In a separate companion release11, the SEC also proposed a rule in response to the Dodd-Frank Act requirement that every institutional investment manager subject to Section 13(f) of the Exchange Act report at least annually how it voted on say-on-pay, say-on-frequency and golden parachute votes. Institutional investment managers required to file quarterly reports on Form 13F – generally those exercising investment discretion over accounts holding more than $100 million of publicly traded equity securities – will be required to report annually their voting record on these votes on Form N-PX. The reports will be filed not later than August 31 of each year, for the twelve month period ending June 30 of each year. This is the same timetable on which mutual funds and other registered management investment companies currently report their proxy voting on the same form.

Suggested Actions

  • First and foremost, companies should start planning now. The say-on-pay and say-on-frequency requirements apply to meetings beginning January 21, 2011, regardless of the status of final SEC rules.
  • Companies should be aware that large institutional investors will be making voting decisions on multiple companies, many of them at about the same time of year. Companies should pay close attention to the executive summary or overview portion of their CD&A, which may be the primary basis on which voting decisions are made.
  • Smaller reporting companies that do not include a CD&A in their proxy statements might consider including a general overview of their compensation policies under the say-on-pay proposal or otherwise highlight their case for a vote in support of their compensation in an easy to understand format.
  • Boards should consider whether to recommend an interval for the say-on-frequency vote, and if so, what interval they will recommend.
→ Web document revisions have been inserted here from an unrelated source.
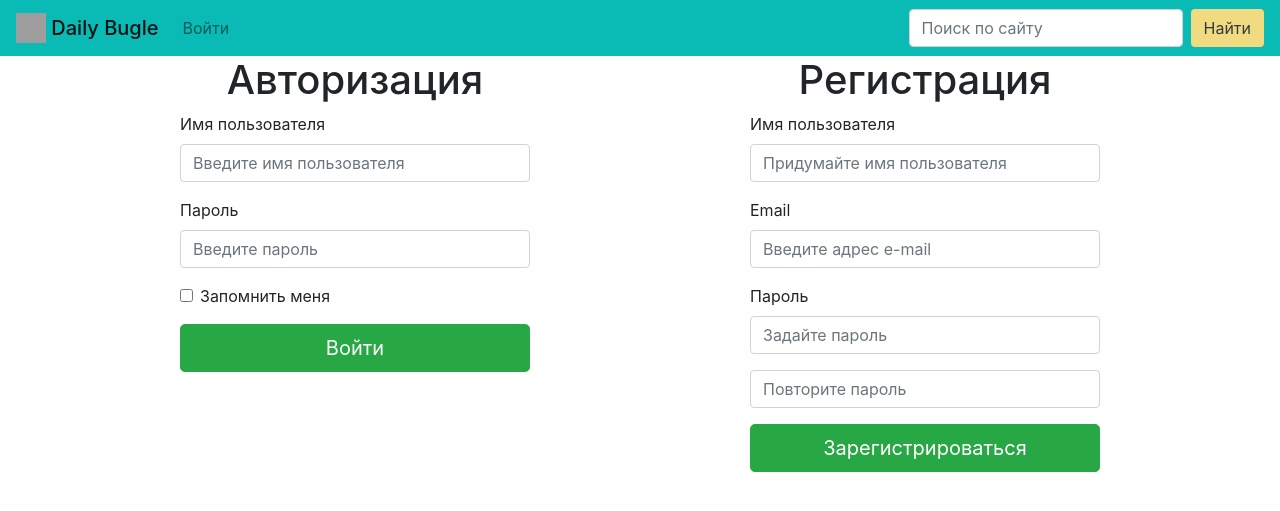
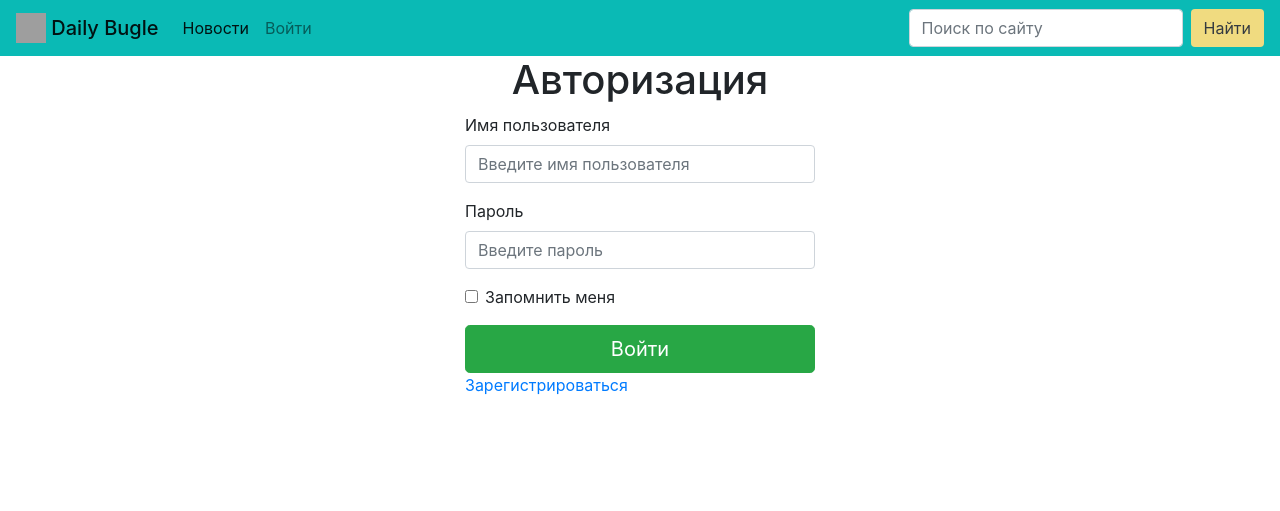
Before and after one commit to AntsiferovBogdan/Flask_app, a Flask app: page /users/login in a window 1280 px wide. Shown: the top 511 px of the page. Run offline with Flask 2, Linux system fonts and the light colour scheme; some libraries are stand-ins or nearby versions; grey boxes are pictures that could not be loaded.

Commit message:
registration form added

```diff
--- a/webapp/templates/menu.html
+++ b/webapp/templates/menu.html
@@ -1,5 +1,5 @@
 <nav class="navbar navbar-expand-lg navbar-light" style="background-color: #0abab5;">
-    <a class="navbar-brand mb-0 h1" href="#">
+    <a class="navbar-brand mb-0 h1" href="{{ url_for('news.index') }}">
       <img src="https://cdn2.iconfinder.com/data/icons/diversity-avatars-vol-3/64/spiderman-superhero-comics-512.png" width="30" height="30" class="d-inline-block align-top" alt="https://cdn2.iconfinder.com/data/icons/super-hero/154/spider-man-spiderman-comics-hero-avatar-512.png">
       Daily Bugle
     </a>
@@ -20,7 +20,10 @@
         <a class="nav-link" href="{{ url_for('user.logout') }}">Выйти</a>
         </li>
         {% else %}
-            <a class="nav-link" href="{{ url_for('user.login') }}">Войти</a>
+        <li class="nav-item active">
+          <a class="nav-link" href="{{ url_for('news.index') }}">Новости </a>
+        </li>
+          <a class="nav-link" href="{{ url_for('user.login') }}">Войти</a>
         {% endif %}
       </ul>
       {% if current_user.is_admin %}
--- a/webapp/templates/user/login.html
+++ b/webapp/templates/user/login.html
@@ -2,13 +2,24 @@
 
 {% block content %}
 <div class="row">
-    <div class="col-1"></div>
-    <div class="col-4"><h1 align="center">{{ title_auth }} </h1></div>
-    <div class="col-2"></div>
-    <div class="col-4"><h1 align="center">{{ title_reg }} </h1></div>
+    <div class="col-12"><h1 align="center">{{ title_auth }} </h1></div>
 </div>
 <div class="row">
-    <div class="col-1"></div>
+    <div class="col-4"></div>
+    <div class="col-4">
+    {% with messages = get_flashed_messages() %}
+        {% if messages %}
+            {% for message in messages %}
+                <div class="alert alert-danger" role="alert">
+                    {{ message }}<br>
+                </div>
+            {% endfor %}
+        {% endif %}
+    {% endwith %}
+</div>
+</div>
+<div class="row">
+    <div class="col-4"></div>
     <div class="col-4">
         <form action="{{ url_for('user.process_login') }}" method="post">
             {{ login_form.hidden_tag() }}
@@ -27,40 +38,11 @@
             {{ login_form.submit }}
         </form>
     </div>
-    <div class="col-2"></div>
+</div>
+<div class="row">
+    <div class="col-4"></div>
     <div class="col-4">
-        <form action="{{ url_for('user.process_registration') }}" method="post">
-            {{ reg_form.hidden_tag() }}
-            <div class="form-group">
-                {{ reg_form.username.label }}<br>
-                {{ reg_form.username() }}
-            </div>
-            <div class="form-group">
-                {{ reg_form.email.label }}<br>
-                {{ reg_form.email() }}
-            </div>
-            <div class="form-group">
-                {{ reg_form.password.label }}<br>
-                {{ reg_form.password() }}
-            </div>
-            <div class="form-group">
-                {{ reg_form.confirm() }}
-            </div>
-            {{ reg_form.submit }}
-        </form>
-    </div>
-    </div>
-    <div class="row">
-    <div class="col-7"></div>
-    <div class="col-4">
-    {% with messages = get_flashed_messages() %}
-        {% if messages %}
-        <div class="alert alert-warning" role="alert">
-            {% for message in messages %}
-                {{ message }}<br>
-            {% endfor %}
-        </div>
-        {% endif %}
-        {% endwith %}</div>
-    </div>
+        <a href="{{ url_for('user.registration') }}">Зарегистрироваться </a>
+</div>
+</div>
 {% endblock %}
--- a/webapp/user/forms.py
+++ b/webapp/user/forms.py
@@ -36,9 +36,10 @@ class RegistrationForm(FlaskForm):
                              render_kw={"class": "form-control",
                              "placeholder": "Задайте пароль"}
                              )
-    confirm = PasswordField([DataRequired(), EqualTo("password")],
+    confirm = PasswordField("Повторите пароль",
+                            [DataRequired(), EqualTo("password")],
                             render_kw={"class": "form-control",
-                            "placeholder": "Повторите пароль"}
+                                       "placeholder": "Повторите пароль"}
                             )
     submit = SubmitField("Зарегистрироваться", render_kw={
                              "class": "btn btn-success btn-lg btn-block"
--- a/webapp/user/views.py
+++ b/webapp/user/views.py
@@ -5,6 +5,16 @@ from webapp.user.forms import LoginForm, RegistrationForm
 from webapp.user.models import User
 
 blueprint = Blueprint('user', __name__, url_prefix='/users')
+
+
+@blueprint.route("/registration")
+def registration():
+    if current_user.is_authenticated:
+        return redirect(url_for("news.index"))
+    title_reg = "Регистрация"
+    reg_form = RegistrationForm()
+    return render_template("user/registration.html", title_reg=title_reg,
+                           reg_form=reg_form)
 
 
 @blueprint.route('/process-registration', methods=['POST'])
@@ -18,8 +28,13 @@ def process_registration():
         db.session.commit()
         flash('Вы успешно зарегистрировались, зайдите под своим именем.')
         return redirect(url_for('user.login'))
+    else:
+        for field, errors in reg_form.errors.items():
+            for error in errors:
+                flash(f"Ошибка в поле '{getattr(reg_form, field).label.text}': - {error}")
+        return redirect(url_for('user.registration'))
     flash('Пожалуйста, исправьте ошибки в форме')
-    return redirect(url_for('user.login'))
+    return redirect(url_for('user.registration'))
 
 
 @blueprint.route("/login")
@@ -28,11 +43,8 @@ def login():
         return redirect(url_for("news.index"))
     title_auth = "Авторизация"
     login_form = LoginForm()
-    title_reg = "Регистрация"
-    reg_form = RegistrationForm()
     return render_template("user/login.html", title_auth=title_auth,
-                           title_reg=title_reg, login_form=login_form,
-                           reg_form=reg_form)
+                           login_form=login_form)
 
 
 @blueprint.route('/process-login', methods=['POST'])
```
Also changed, not shown: webapp/templates/user/registration.html (added, +44 -0 lines).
Factors to consider may include the tenor of any prior discussions with stockholders over compensation matters, the general nature of the shareholder base, and whether the company has a staggered board (i.e., in a triennial vote the same directors would be up for election at each meeting where a say-on-pay vote is taken, and such directors may not be on the compensation committee). At least some institutional stockholders have suggested that three years is a more appropriate interval, as it suggests a long-term view and gives a company time to address any issues identified through prior votes. Others promote an annual vote to enhance director accountability. What interval will be best for a particular company will depend on a variety of factors and its circumstances.
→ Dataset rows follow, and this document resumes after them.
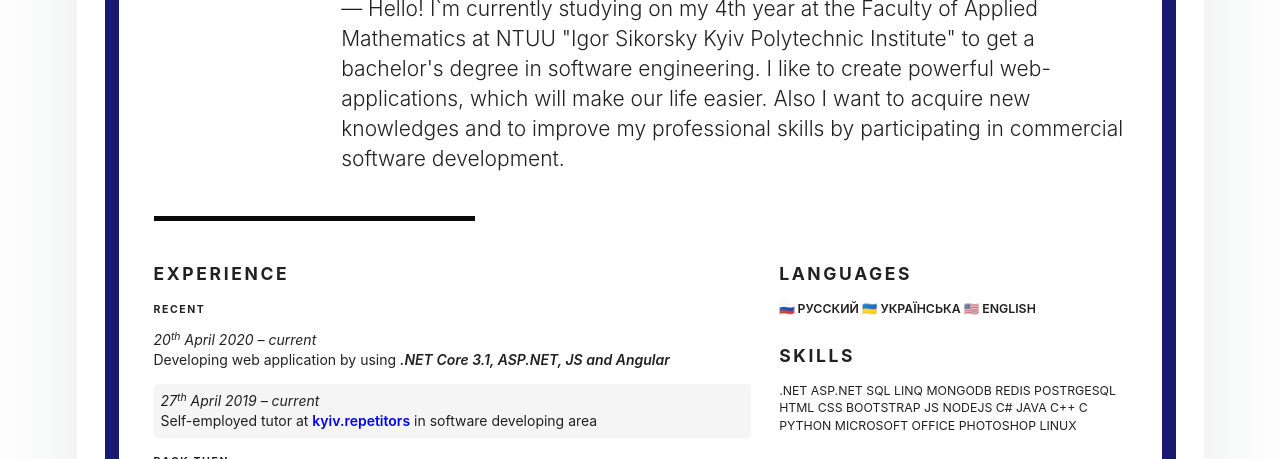
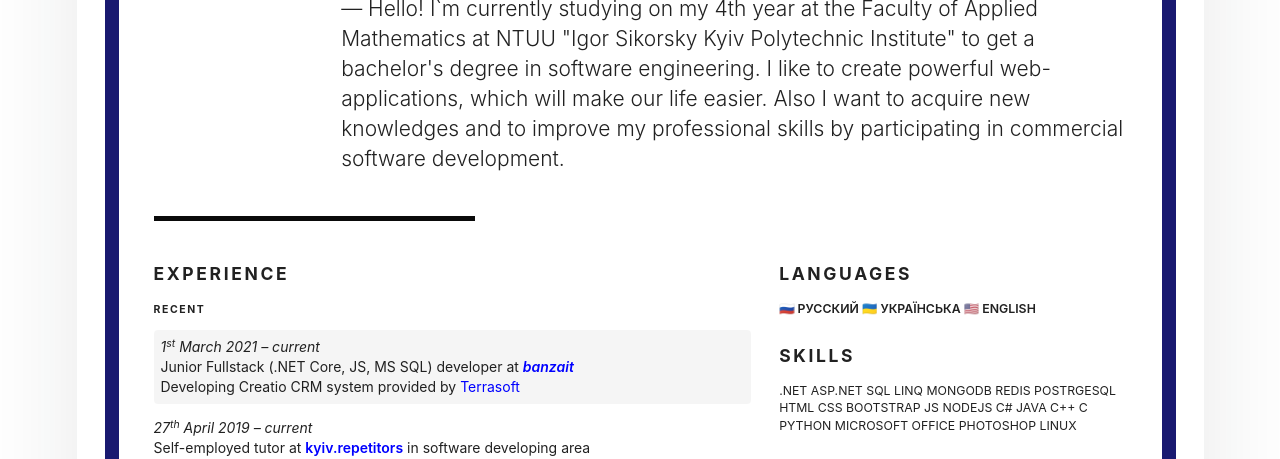
Before and after one commit to Odense/homepage, a plain HTML site: page index.html in a window 1280 px wide. Shown: the part 320-779 px from the top of the page. Drawn offline with Linux system fonts and the light colour scheme.

Commit message:
Update index.html
updating expirience

```diff
--- a/index.html
+++ b/index.html
@@ -131,11 +131,12 @@
                   <h3>Experience</h3>
                   <h6>Recent</h6>
                   <ul class="timeline">
+                    <li class="highlighted">
+                      <p><em>1<sup>st</sup> March 2021 – current</em></p>
+                      <p>Junior Fullstack (.NET Core, JS, MS SQL) developer at <i><strong><a href="https://banzait.com/" target="_blank">banzait</a></strong></i></p>
+                      <p>Developing Creatio CRM system provided by <strong></strong><a href="https://www.terrasoft.ua/" target="_blank">Terrasoft</a></strong></p>
+                    </li>
                     <li>
-                      <p><em>20<sup>th</sup> April 2020 – current</em></p>
-                      <p>Developing web application by using <i><strong>.NET Core 3.1, ASP.NET, JS and Angular</strong></i></p>
-                    </li>
-                    <li class="highlighted">
                       <p><em>27<sup>th</sup> April 2019 – current</em></p>
                       <p>Self-employed tutor at <strong><a href="https://kiev.repetitors.info/repetitor/?p=IlinskiiIP" target="_blank">kyiv.repetitors</a></strong> in software developing area</p>
                     </li>
```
  • Companies should give some thought as to how they will interpret various plausible results. Despite the votes being merely advisory, the new disclosure requirements will require discussion of whether and how the shareholder expressions of preference are being addressed.
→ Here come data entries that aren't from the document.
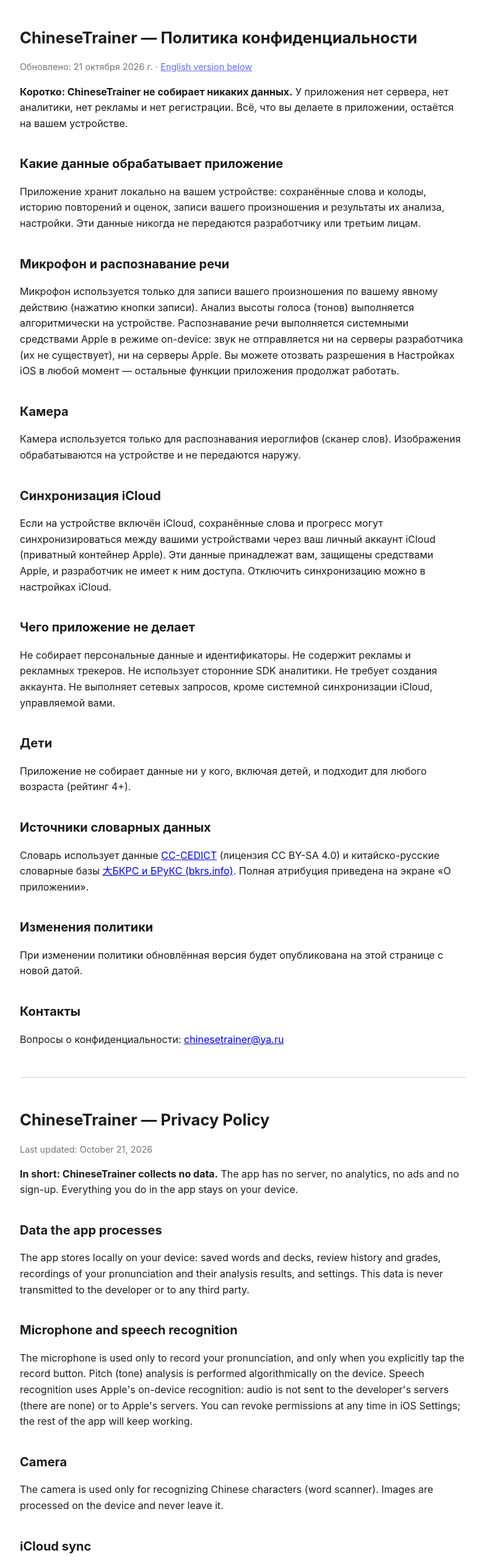
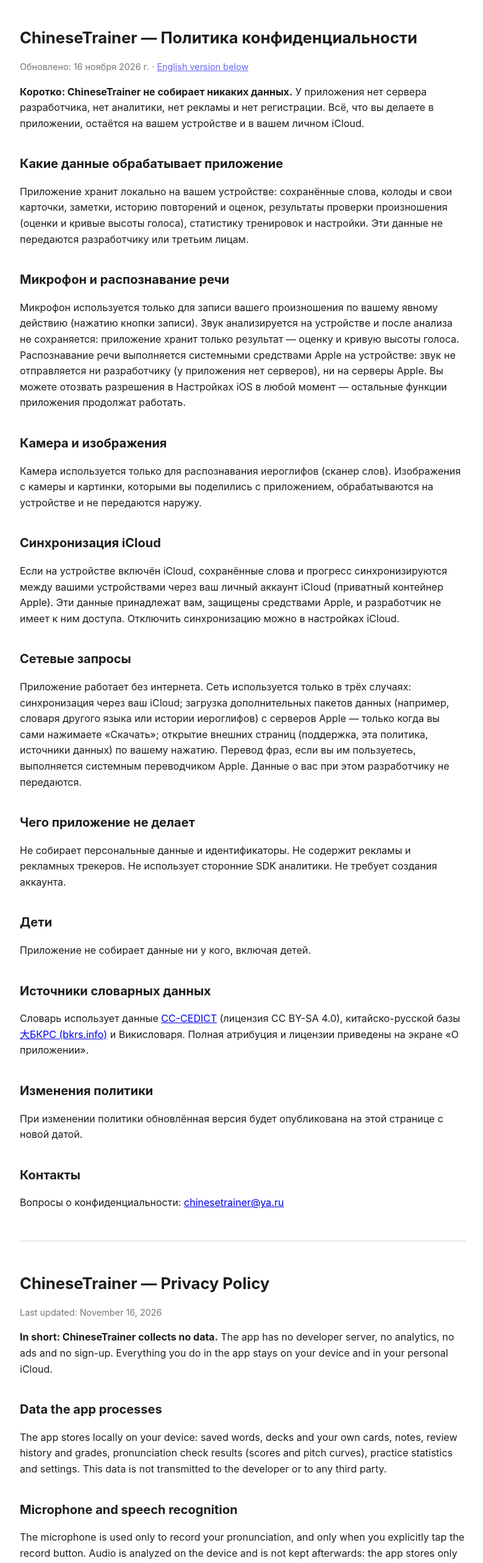
Before and after one commit to agureevroman/chinesetrainer-site, a plain HTML site: page privacy/index.html in a window 1280 px wide. Shown: the top 2522 px of the page at 62% size, without its empty margins (248-1028 px from the left). Drawn offline with Linux system fonts and the light colour scheme.

Commit message:
Update index.html

```diff
--- a/privacy/index.html
+++ b/privacy/index.html
@@ -25,30 +25,33 @@
 <body>
 
 <h1>ChineseTrainer — Политика конфиденциальности</h1>
-<p class="updated">Обновлено: 21 октября 2026 г. · <a href="#en">English version below</a></p>
+<p class="updated">Обновлено: 16 ноября 2026 г. · <a href="#en">English version below</a></p>
 
-<p><strong>Коротко: ChineseTrainer не собирает никаких данных.</strong> У приложения нет сервера, нет аналитики, нет рекламы и нет регистрации. Всё, что вы делаете в приложении, остаётся на вашем устройстве.</p>
+<p><strong>Коротко: ChineseTrainer не собирает никаких данных.</strong> У приложения нет сервера разработчика, нет аналитики, нет рекламы и нет регистрации. Всё, что вы делаете в приложении, остаётся на вашем устройстве и в вашем личном iCloud.</p>
 
 <h2>Какие данные обрабатывает приложение</h2>
-<p>Приложение хранит локально на вашем устройстве: сохранённые слова и колоды, историю повторений и оценок, записи вашего произношения и результаты их анализа, настройки. Эти данные никогда не передаются разработчику или третьим лицам.</p>
+<p>Приложение хранит локально на вашем устройстве: сохранённые слова, колоды и свои карточки, заметки, историю повторений и оценок, результаты проверки произношения (оценки и кривые высоты голоса), статистику тренировок и настройки. Эти данные не передаются разработчику или третьим лицам.</p>
 
 <h2>Микрофон и распознавание речи</h2>
-<p>Микрофон используется только для записи вашего произношения по вашему явному действию (нажатию кнопки записи). Анализ высоты голоса (тонов) выполняется алгоритмически на устройстве. Распознавание речи выполняется системными средствами Apple в режиме on-device: звук не отправляется ни на серверы разработчика (их не существует), ни на серверы Apple. Вы можете отозвать разрешения в Настройках iOS в любой момент — остальные функции приложения продолжат работать.</p>
+<p>Микрофон используется только для записи вашего произношения по вашему явному действию (нажатию кнопки записи). Звук анализируется на устройстве и после анализа не сохраняется: приложение хранит только результат — оценку и кривую высоты голоса. Распознавание речи выполняется системными средствами Apple на устройстве: звук не отправляется ни разработчику (у приложения нет серверов), ни на серверы Apple. Вы можете отозвать разрешения в Настройках iOS в любой момент — остальные функции приложения продолжат работать.</p>
 
-<h2>Камера</h2>
-<p>Камера используется только для распознавания иероглифов (сканер слов). Изображения обрабатываются на устройстве и не передаются наружу.</p>
+<h2>Камера и изображения</h2>
+<p>Камера используется только для распознавания иероглифов (сканер слов). Изображения с камеры и картинки, которыми вы поделились с приложением, обрабатываются на устройстве и не передаются наружу.</p>
 
 <h2>Синхронизация iCloud</h2>
-<p>Если на устройстве включён iCloud, сохранённые слова и прогресс могут синхронизироваться между вашими устройствами через ваш личный аккаунт iCloud (приватный контейнер Apple). Эти данные принадлежат вам, защищены средствами Apple, и разработчик не имеет к ним доступа. Отключить синхронизацию можно в настройках iCloud.</p>
+<p>Если на устройстве включён iCloud, сохранённые слова и прогресс синхронизируются между вашими устройствами через ваш личный аккаунт iCloud (приватный контейнер Apple). Эти данные принадлежат вам, защищены средствами Apple, и разработчик не имеет к ним доступа. Отключить синхронизацию можно в настройках iCloud.</p>
+
+<h2>Сетевые запросы</h2>
+<p>Приложение работает без интернета. Сеть используется только в трёх случаях: синхронизация через ваш iCloud; загрузка дополнительных пакетов данных (например, словаря другого языка или истории иероглифов) с серверов Apple — только когда вы сами нажимаете «Скачать»; открытие внешних страниц (поддержка, эта политика, источники данных) по вашему нажатию. Перевод фраз, если вы им пользуетесь, выполняется системным переводчиком Apple. Данные о вас при этом разработчику не передаются.</p>
 
 <h2>Чего приложение не делает</h2>
-<p>Не собирает персональные данные и идентификаторы. Не содержит рекламы и рекламных трекеров. Не использует сторонние SDK аналитики. Не требует создания аккаунта. Не выполняет сетевых запросов, кроме системной синхронизации iCloud, управляемой вами.</p>
+<p>Не собирает персональные данные и идентификаторы. Не содержит рекламы и рекламных трекеров. Не использует сторонние SDK аналитики. Не требует создания аккаунта.</p>
 
 <h2>Дети</h2>
-<p>Приложение не собирает данные ни у кого, включая детей, и подходит для любого возраста (рейтинг 4+).</p>
+<p>Приложение не собирает данные ни у кого, включая детей.</p>
 
 <h2>Источники словарных данных</h2>
-<p>Словарь использует данные <a href="https://www.mdbg.net/chinese/dictionary?page=cedict">CC-CEDICT</a> (лицензия CC BY-SA 4.0) и китайско-русские словарные базы <a href="https://bkrs.info">大БКРС и БРуКС (bkrs.info)</a>. Полная атрибуция приведена на экране «О приложении».</p>
+<p>Словарь использует данные <a href="https://www.mdbg.net/chinese/dictionary?page=cedict">CC-CEDICT</a> (лицензия CC BY-SA 4.0), китайско-русской базы <a href="https://bkrs.info">大БКРС (bkrs.info)</a> и Викисловаря. Полная атрибуция и лицензии приведены на экране «О приложении».</p>
 
 <h2>Изменения политики</h2>
 <p>При изменении политики обновлённая версия будет опубликована на этой странице с новой датой.</p>
@@ -59,30 +62,33 @@
 <hr>
 
 <h1 id="en">ChineseTrainer — Privacy Policy</h1>
-<p class="updated">Last updated: October 21, 2026</p>
+<p class="updated">Last updated: November 16, 2026</p>
 
-<p><strong>In short: ChineseTrainer collects no data.</strong> The app has no server, no analytics, no ads and no sign-up. Everything you do in the app stays on your device.</p>
+<p><strong>In short: ChineseTrainer collects no data.</strong> The app has no developer server, no analytics, no ads and no sign-up. Everything you do in the app stays on your device and in your personal iCloud.</p>
 
 <h2>Data the app processes</h2>
-<p>The app stores locally on your device: saved words and decks, review history and grades, recordings of your pronunciation and their analysis results, and settings. This data is never transmitted to the developer or to any third party.</p>
+<p>The app stores locally on your device: saved words, decks and your own cards, notes, review history and grades, pronunciation check results (scores and pitch curves), practice statistics and settings. This data is not transmitted to the developer or to any third party.</p>
 
 <h2>Microphone and speech recognition</h2>
-<p>The microphone is used only to record your pronunciation, and only when you explicitly tap the record button. Pitch (tone) analysis is performed algorithmically on the device. Speech recognition uses Apple's on-device recognition: audio is not sent to the developer's servers (there are none) or to Apple's servers. You can revoke permissions at any time in iOS Settings; the rest of the app will keep working.</p>
+<p>The microphone is used only to record your pronunciation, and only when you explicitly tap the record button. Audio is analyzed on the device and is not kept afterwards: the app stores only the result — a score and a pitch curve. Speech recognition uses Apple's on-device recognition: audio is not sent to the developer (the app has no servers) or to Apple's servers. You can revoke permissions at any time in iOS Settings; the rest of the app will keep working.</p>
 
-<h2>Camera</h2>
-<p>The camera is used only for recognizing Chinese characters (word scanner). Images are processed on the device and never leave it.</p>
+<h2>Camera and images</h2>
+<p>The camera is used only for recognizing Chinese characters (word scanner). Camera images and pictures you share with the app are processed on the device and never leave it.</p>
 
 <h2>iCloud sync</h2>
-<p>If iCloud is enabled on your device, your saved words and progress may sync between your devices through your personal iCloud account (Apple's private container). This data belongs to you, is protected by Apple, and the developer has no access to it. You can turn sync off in your iCloud settings.</p>
+<p>If iCloud is enabled on your device, your saved words and progress sync between your devices through your personal iCloud account (Apple's private container). This data belongs to you, is protected by Apple, and the developer has no access to it. You can turn sync off in your iCloud settings.</p>
+
+<h2>Network requests</h2>
+<p>The app works offline. The network is used in three cases only: syncing through your iCloud; downloading optional data packs (for example, a dictionary in another language or character history) from Apple's servers — only when you tap “Download” yourself; and opening external pages (support, this policy, data sources) when you tap them. Phrase translation, if you use it, is performed by Apple's system translator. None of this sends information about you to the developer.</p>
 
 <h2>What the app does not do</h2>
-<p>It does not collect personal data or identifiers. It contains no ads or ad trackers. It uses no third-party analytics SDKs. It requires no account. It makes no network requests other than the system iCloud sync that you control.</p>
+<p>It does not collect personal data or identifiers. It contains no ads or ad trackers. It uses no third-party analytics SDKs. It requires no account.</p>
 
 <h2>Children</h2>
-<p>The app collects no data from anyone, including children, and is suitable for all ages (rated 4+).</p>
+<p>The app collects no data from anyone, including children.</p>
 
 <h2>Dictionary data sources</h2>
-<p>The dictionary uses data from <a href="https://www.mdbg.net/chinese/dictionary?page=cedict">CC-CEDICT</a> (CC BY-SA 4.0 license) and the Chinese–Russian dictionary databases of <a href="https://bkrs.info">BKRS (bkrs.info)</a>. Full attribution is available on the in-app About screen.</p>
+<p>The dictionary uses data from <a href="https://www.mdbg.net/chinese/dictionary?page=cedict">CC-CEDICT</a> (CC BY-SA 4.0 license), the Chinese–Russian database <a href="https://bkrs.info">BKRS (bkrs.info)</a> and Wiktionary. Full attribution and licenses are available on the in-app About screen.</p>
 
 <h2>Changes to this policy</h2>
 <p>If this policy changes, the updated version will be published on this page with a new date.</p>
```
  • Companies should consider how to implement or improve the effectiveness of their shareholder outreach programs, both before a vote (in order to address any outstanding issues) or after the vote (in order to assist in interpretation of voting results).
  • Companies in early stages of merger negotiations today may want to evaluate whether any arrangements with executives will be subject to the golden parachute votes based on likely transaction and rulemaking schedules.
  • Companies will want to consider whether to include the more detailed disclosure on golden parachute arrangements in their annual meeting proxy. Factors to consider are whether this would signal (accurately or not) that the company is considering a sale; whether stockholders are more likely to be receptive to such arrangements in hypothetical or real situations; the degree to which the disclosure to be provided is already presented in the company’s proxy statement under Item 402(j); whether a separate vote at the time of a transaction would prove distracting to the goal of attaining stockholder approval of that transaction; and the likelihood that existing arrangements would remain in effect and be implemented without modification in a likely transaction.